__SUPPLIED INFORMATION__
◆ ◆ ◆ ◆
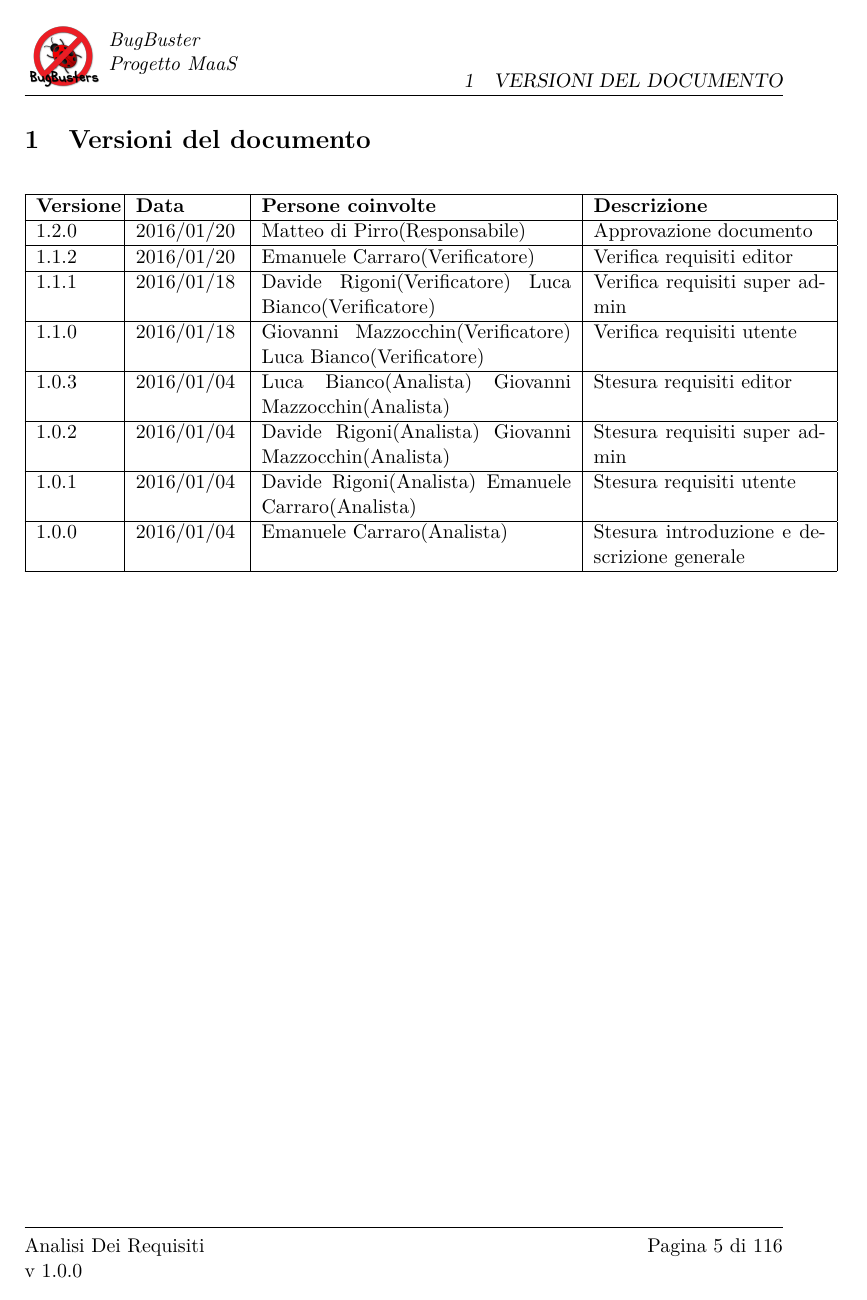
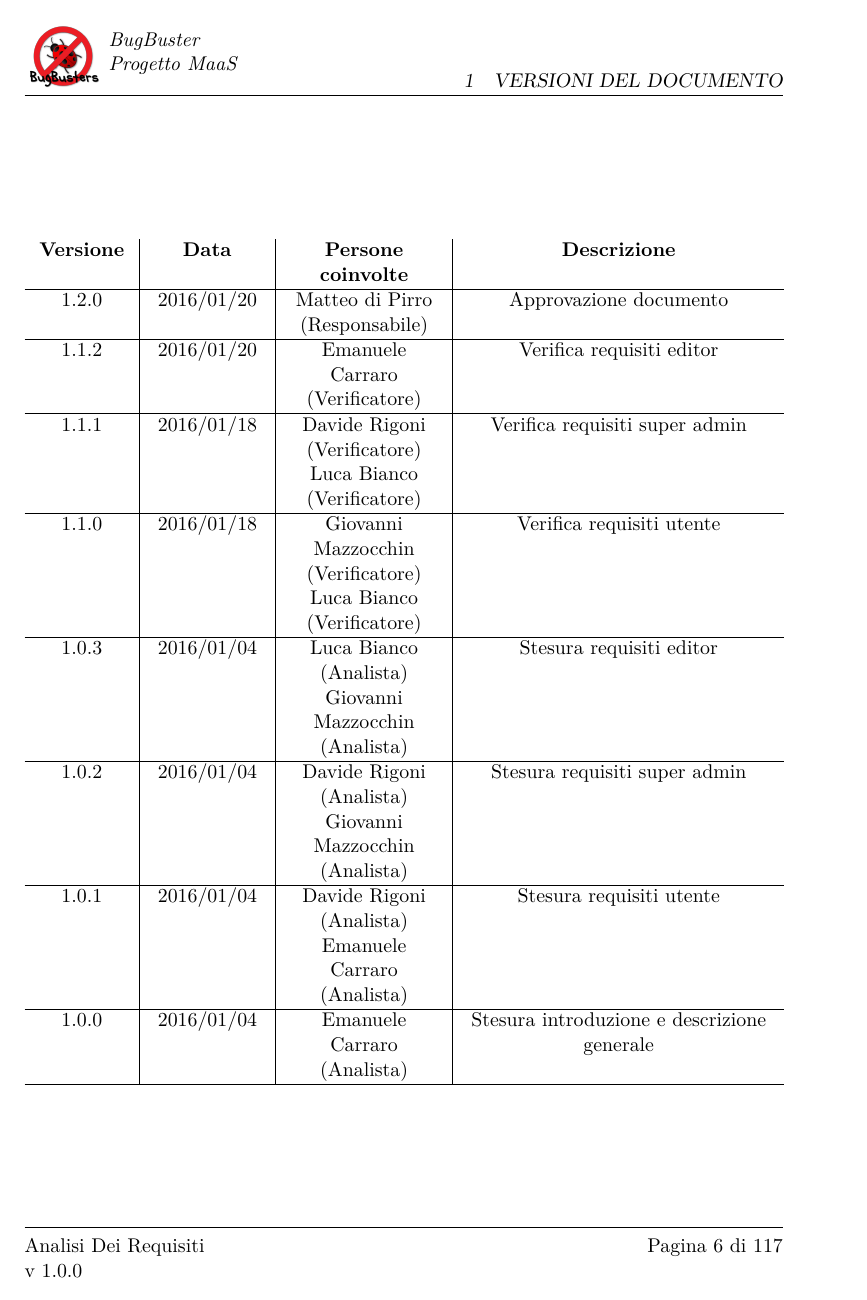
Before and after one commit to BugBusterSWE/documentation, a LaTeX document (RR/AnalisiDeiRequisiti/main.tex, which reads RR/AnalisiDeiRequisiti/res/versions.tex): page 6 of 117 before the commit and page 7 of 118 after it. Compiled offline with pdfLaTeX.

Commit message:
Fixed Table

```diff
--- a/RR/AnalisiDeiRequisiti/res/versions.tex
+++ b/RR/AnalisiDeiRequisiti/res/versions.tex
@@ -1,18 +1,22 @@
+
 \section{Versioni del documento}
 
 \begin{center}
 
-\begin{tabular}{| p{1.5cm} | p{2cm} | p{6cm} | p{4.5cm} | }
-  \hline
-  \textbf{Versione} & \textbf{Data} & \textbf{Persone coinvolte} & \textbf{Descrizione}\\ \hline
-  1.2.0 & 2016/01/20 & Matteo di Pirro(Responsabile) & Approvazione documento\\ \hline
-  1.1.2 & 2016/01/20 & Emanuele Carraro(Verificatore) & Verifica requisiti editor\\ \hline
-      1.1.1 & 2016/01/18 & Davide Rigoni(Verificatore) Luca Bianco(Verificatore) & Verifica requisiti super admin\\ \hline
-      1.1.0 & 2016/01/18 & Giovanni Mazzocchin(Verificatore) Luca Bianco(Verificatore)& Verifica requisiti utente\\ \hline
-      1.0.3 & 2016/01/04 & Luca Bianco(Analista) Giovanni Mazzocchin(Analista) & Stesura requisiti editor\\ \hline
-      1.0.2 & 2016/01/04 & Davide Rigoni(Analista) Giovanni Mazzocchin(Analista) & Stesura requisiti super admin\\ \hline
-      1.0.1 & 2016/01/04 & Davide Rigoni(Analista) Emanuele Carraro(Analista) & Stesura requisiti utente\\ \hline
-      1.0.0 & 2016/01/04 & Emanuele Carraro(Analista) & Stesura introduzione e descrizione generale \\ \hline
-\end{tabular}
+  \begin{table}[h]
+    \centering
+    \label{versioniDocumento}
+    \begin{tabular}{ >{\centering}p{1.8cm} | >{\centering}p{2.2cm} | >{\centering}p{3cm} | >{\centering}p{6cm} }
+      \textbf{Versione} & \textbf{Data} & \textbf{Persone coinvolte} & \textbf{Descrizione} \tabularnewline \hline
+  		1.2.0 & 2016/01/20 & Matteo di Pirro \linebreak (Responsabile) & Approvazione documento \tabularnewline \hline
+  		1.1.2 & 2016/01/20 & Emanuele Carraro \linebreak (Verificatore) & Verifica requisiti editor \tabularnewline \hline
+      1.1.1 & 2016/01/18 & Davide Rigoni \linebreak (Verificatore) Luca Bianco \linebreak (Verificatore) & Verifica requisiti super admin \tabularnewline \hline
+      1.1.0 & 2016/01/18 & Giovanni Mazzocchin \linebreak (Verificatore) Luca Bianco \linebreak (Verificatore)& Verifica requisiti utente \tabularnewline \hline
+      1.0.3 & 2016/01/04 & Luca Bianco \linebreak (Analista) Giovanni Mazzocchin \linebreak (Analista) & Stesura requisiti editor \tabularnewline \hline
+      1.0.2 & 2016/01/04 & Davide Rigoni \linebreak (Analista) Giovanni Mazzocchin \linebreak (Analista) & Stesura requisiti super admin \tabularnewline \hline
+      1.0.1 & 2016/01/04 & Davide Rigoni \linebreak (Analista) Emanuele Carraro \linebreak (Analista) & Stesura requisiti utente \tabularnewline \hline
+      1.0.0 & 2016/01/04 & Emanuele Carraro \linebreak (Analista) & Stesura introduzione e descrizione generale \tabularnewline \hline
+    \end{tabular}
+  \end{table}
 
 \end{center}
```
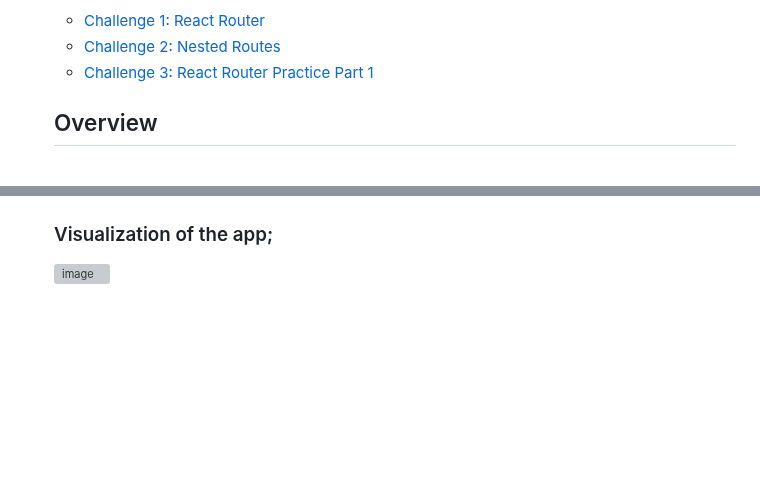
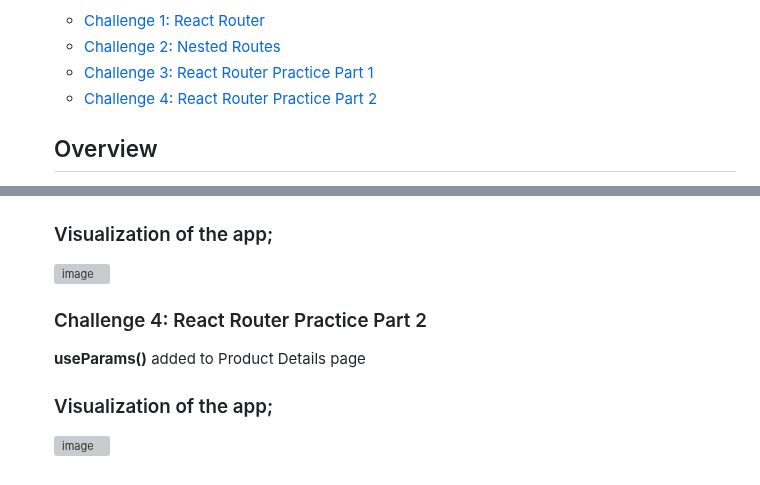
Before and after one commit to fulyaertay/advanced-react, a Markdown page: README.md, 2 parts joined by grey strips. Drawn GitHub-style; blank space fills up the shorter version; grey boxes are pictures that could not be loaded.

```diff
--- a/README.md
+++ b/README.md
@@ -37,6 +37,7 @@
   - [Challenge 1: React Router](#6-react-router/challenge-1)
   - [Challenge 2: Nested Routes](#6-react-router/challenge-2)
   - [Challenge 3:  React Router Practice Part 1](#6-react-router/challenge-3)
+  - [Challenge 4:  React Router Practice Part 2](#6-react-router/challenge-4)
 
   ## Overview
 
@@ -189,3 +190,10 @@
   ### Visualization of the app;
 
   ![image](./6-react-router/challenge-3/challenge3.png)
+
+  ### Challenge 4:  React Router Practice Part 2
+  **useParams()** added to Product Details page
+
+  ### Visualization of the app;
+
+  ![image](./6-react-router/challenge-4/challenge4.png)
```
◆ ◆ ◆ ◆
__WORK INSTRUCTIONS__
Exclude the images and copy every record above exactly.

__COMPLETED TASK__
Before and after one commit to BugBusterSWE/documentation, a LaTeX document (RR/AnalisiDeiRequisiti/main.tex, which reads RR/AnalisiDeiRequisiti/res/versions.tex): page 6 of 117 before the commit and page 7 of 118 after it. Compiled offline with pdfLaTeX.

Commit message:
Fixed Table

```diff
--- a/RR/AnalisiDeiRequisiti/res/versions.tex
+++ b/RR/AnalisiDeiRequisiti/res/versions.tex
@@ -1,18 +1,22 @@
+
 \section{Versioni del documento}
 
 \begin{center}
 
-\begin{tabular}{| p{1.5cm} | p{2cm} | p{6cm} | p{4.5cm} | }
-  \hline
-  \textbf{Versione} & \textbf{Data} & \textbf{Persone coinvolte} & \textbf{Descrizione}\\ \hline
-  1.2.0 & 2016/01/20 & Matteo di Pirro(Responsabile) & Approvazione documento\\ \hline
-  1.1.2 & 2016/01/20 & Emanuele Carraro(Verificatore) & Verifica requisiti editor\\ \hline
-      1.1.1 & 2016/01/18 & Davide Rigoni(Verificatore) Luca Bianco(Verificatore) & Verifica requisiti super admin\\ \hline
-      1.1.0 & 2016/01/18 & Giovanni Mazzocchin(Verificatore) Luca Bianco(Verificatore)& Verifica requisiti utente\\ \hline
-      1.0.3 & 2016/01/04 & Luca Bianco(Analista) Giovanni Mazzocchin(Analista) & Stesura requisiti editor\\ \hline
-      1.0.2 & 2016/01/04 & Davide Rigoni(Analista) Giovanni Mazzocchin(Analista) & Stesura requisiti super admin\\ \hline
-      1.0.1 & 2016/01/04 & Davide Rigoni(Analista) Emanuele Carraro(Analista) & Stesura requisiti utente\\ \hline
-      1.0.0 & 2016/01/04 & Emanuele Carraro(Analista) & Stesura introduzione e descrizione generale \\ \hline
-\end{tabular}
+  \begin{table}[h]
+    \centering
+    \label{versioniDocumento}
+    \begin{tabular}{ >{\centering}p{1.8cm} | >{\centering}p{2.2cm} | >{\centering}p{3cm} | >{\centering}p{6cm} }
+      \textbf{Versione} & \textbf{Data} & \textbf{Persone coinvolte} & \textbf{Descrizione} \tabularnewline \hline
+  		1.2.0 & 2016/01/20 & Matteo di Pirro \linebreak (Responsabile) & Approvazione documento \tabularnewline \hline
+  		1.1.2 & 2016/01/20 & Emanuele Carraro \linebreak (Verificatore) & Verifica requisiti editor \tabularnewline \hline
+      1.1.1 & 2016/01/18 & Davide Rigoni \linebreak (Verificatore) Luca Bianco \linebreak (Verificatore) & Verifica requisiti super admin \tabularnewline \hline
+      1.1.0 & 2016/01/18 & Giovanni Mazzocchin \linebreak (Verificatore) Luca Bianco \linebreak (Verificatore)& Verifica requisiti utente \tabularnewline \hline
+      1.0.3 & 2016/01/04 & Luca Bianco \linebreak (Analista) Giovanni Mazzocchin \linebreak (Analista) & Stesura requisiti editor \tabularnewline \hline
+      1.0.2 & 2016/01/04 & Davide Rigoni \linebreak (Analista) Giovanni Mazzocchin \linebreak (Analista) & Stesura requisiti super admin \tabularnewline \hline
+      1.0.1 & 2016/01/04 & Davide Rigoni \linebreak (Analista) Emanuele Carraro \linebreak (Analista) & Stesura requisiti utente \tabularnewline \hline
+      1.0.0 & 2016/01/04 & Emanuele Carraro \linebreak (Analista) & Stesura introduzione e descrizione generale \tabularnewline \hline
+    \end{tabular}
+  \end{table}
 
 \end{center}
```
Before and after one commit to fulyaertay/advanced-react, a Markdown page: README.md, 2 parts joined by grey strips. Drawn GitHub-style; blank space fills up the shorter version; grey boxes are pictures that could not be loaded.

```diff
--- a/README.md
+++ b/README.md
@@ -37,6 +37,7 @@
   - [Challenge 1: React Router](#6-react-router/challenge-1)
   - [Challenge 2: Nested Routes](#6-react-router/challenge-2)
   - [Challenge 3:  React Router Practice Part 1](#6-react-router/challenge-3)
+  - [Challenge 4:  React Router Practice Part 2](#6-react-router/challenge-4)
 
   ## Overview
 
@@ -189,3 +190,10 @@
   ### Visualization of the app;
 
   ![image](./6-react-router/challenge-3/challenge3.png)
+
+  ### Challenge 4:  React Router Practice Part 2
+  **useParams()** added to Product Details page
+
+  ### Visualization of the app;
+
+  ![image](./6-react-router/challenge-4/challenge4.png)
```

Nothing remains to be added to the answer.